▶ [Problem requirements] Exact copy required. Repeat the records, but keep the pictures out.

===== Record set =====

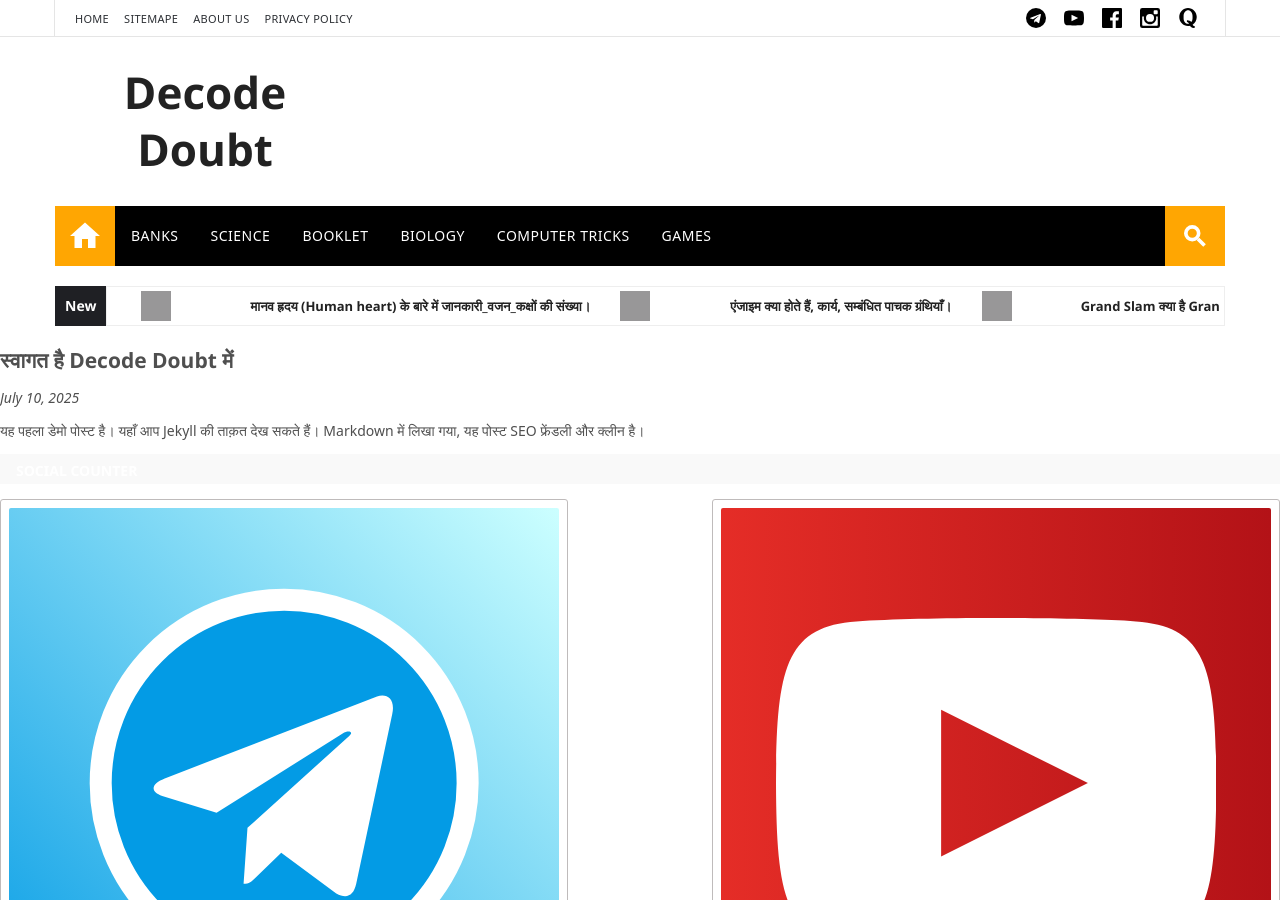
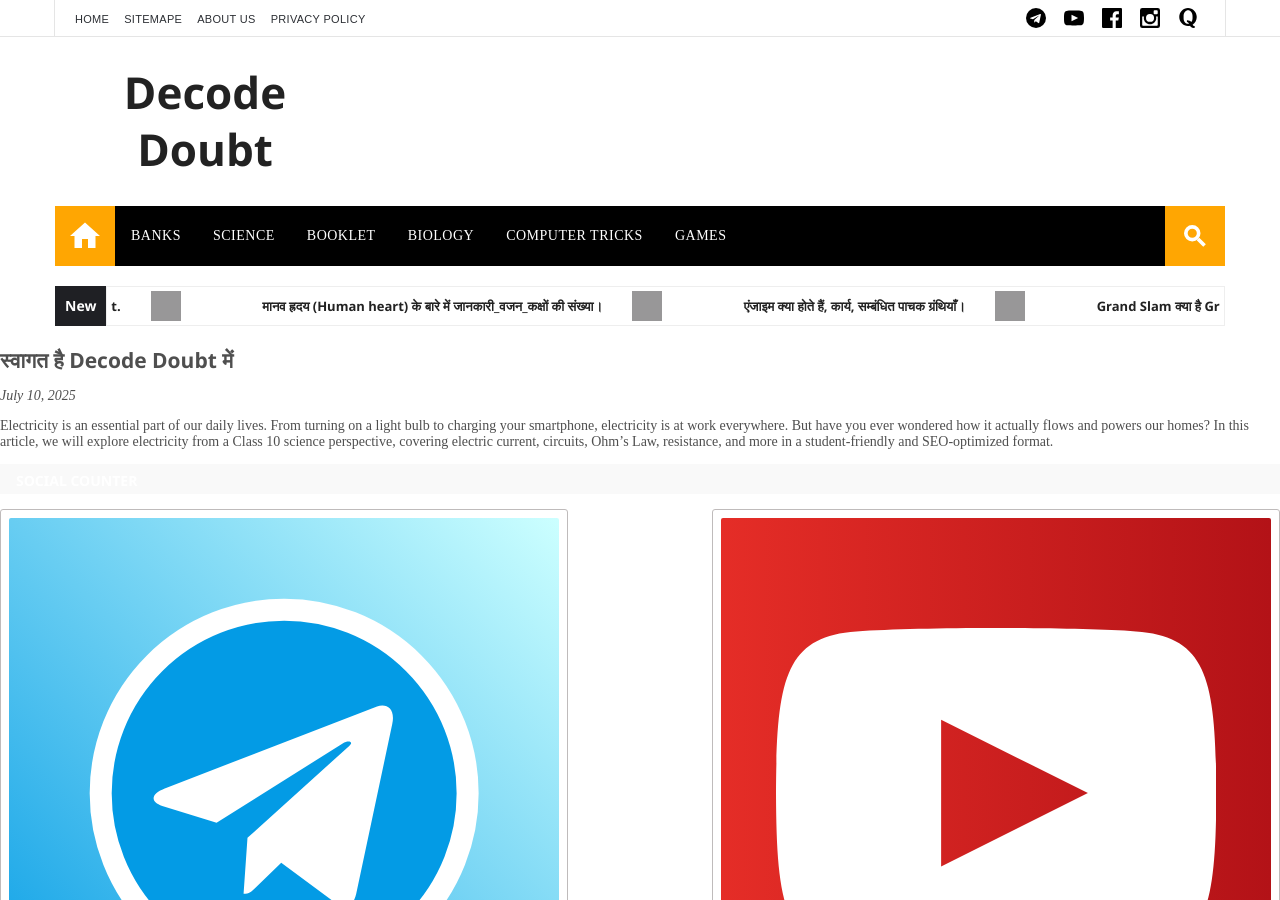
Before and after one commit to decodedoubt/education, a Jekyll site: the page built from _posts/2025-07-10-welcome.md, in a window 1280 px wide and 900 px high. Built offline with Jekyll 4.4.1, drawn with Linux system fonts in a browser that asks for light colours; nearby versions of some CDN libraries; some web fonts are replaced; grey boxes are pictures that could not be loaded.

Commit message:
update post

```diff
--- a/_posts/2025-07-10-welcome.md
+++ b/_posts/2025-07-10-welcome.md
@@ -5,4 +5,4 @@
 categories: [welcome]
 ---
 
-यह पहला डेमो पोस्ट है। यहाँ आप Jekyll की ताक़त देख सकते हैं। Markdown में लिखा गया, यह पोस्ट SEO फ्रेंडली और क्लीन है।
+Electricity is an essential part of our daily lives. From turning on a light bulb to charging your smartphone, electricity is at work everywhere. But have you ever wondered how it actually flows and powers our homes? In this article, we will explore electricity from a Class 10 science perspective, covering electric current, circuits, Ohm’s Law, resistance, and more in a student-friendly and SEO-optimized format.
```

=====

▶ [Task output]
Before and after one commit to decodedoubt/education, a Jekyll site: the page built from _posts/2025-07-10-welcome.md, in a window 1280 px wide and 900 px high. Built offline with Jekyll 4.4.1, drawn with Linux system fonts in a browser that asks for light colours; nearby versions of some CDN libraries; some web fonts are replaced; grey boxes are pictures that could not be loaded.

Commit message:
update post

```diff
--- a/_posts/2025-07-10-welcome.md
+++ b/_posts/2025-07-10-welcome.md
@@ -5,4 +5,4 @@
 categories: [welcome]
 ---
 
-यह पहला डेमो पोस्ट है। यहाँ आप Jekyll की ताक़त देख सकते हैं। Markdown में लिखा गया, यह पोस्ट SEO फ्रेंडली और क्लीन है।
+Electricity is an essential part of our daily lives. From turning on a light bulb to charging your smartphone, electricity is at work everywhere. But have you ever wondered how it actually flows and powers our homes? In this article, we will explore electricity from a Class 10 science perspective, covering electric current, circuits, Ohm’s Law, resistance, and more in a student-friendly and SEO-optimized format.
```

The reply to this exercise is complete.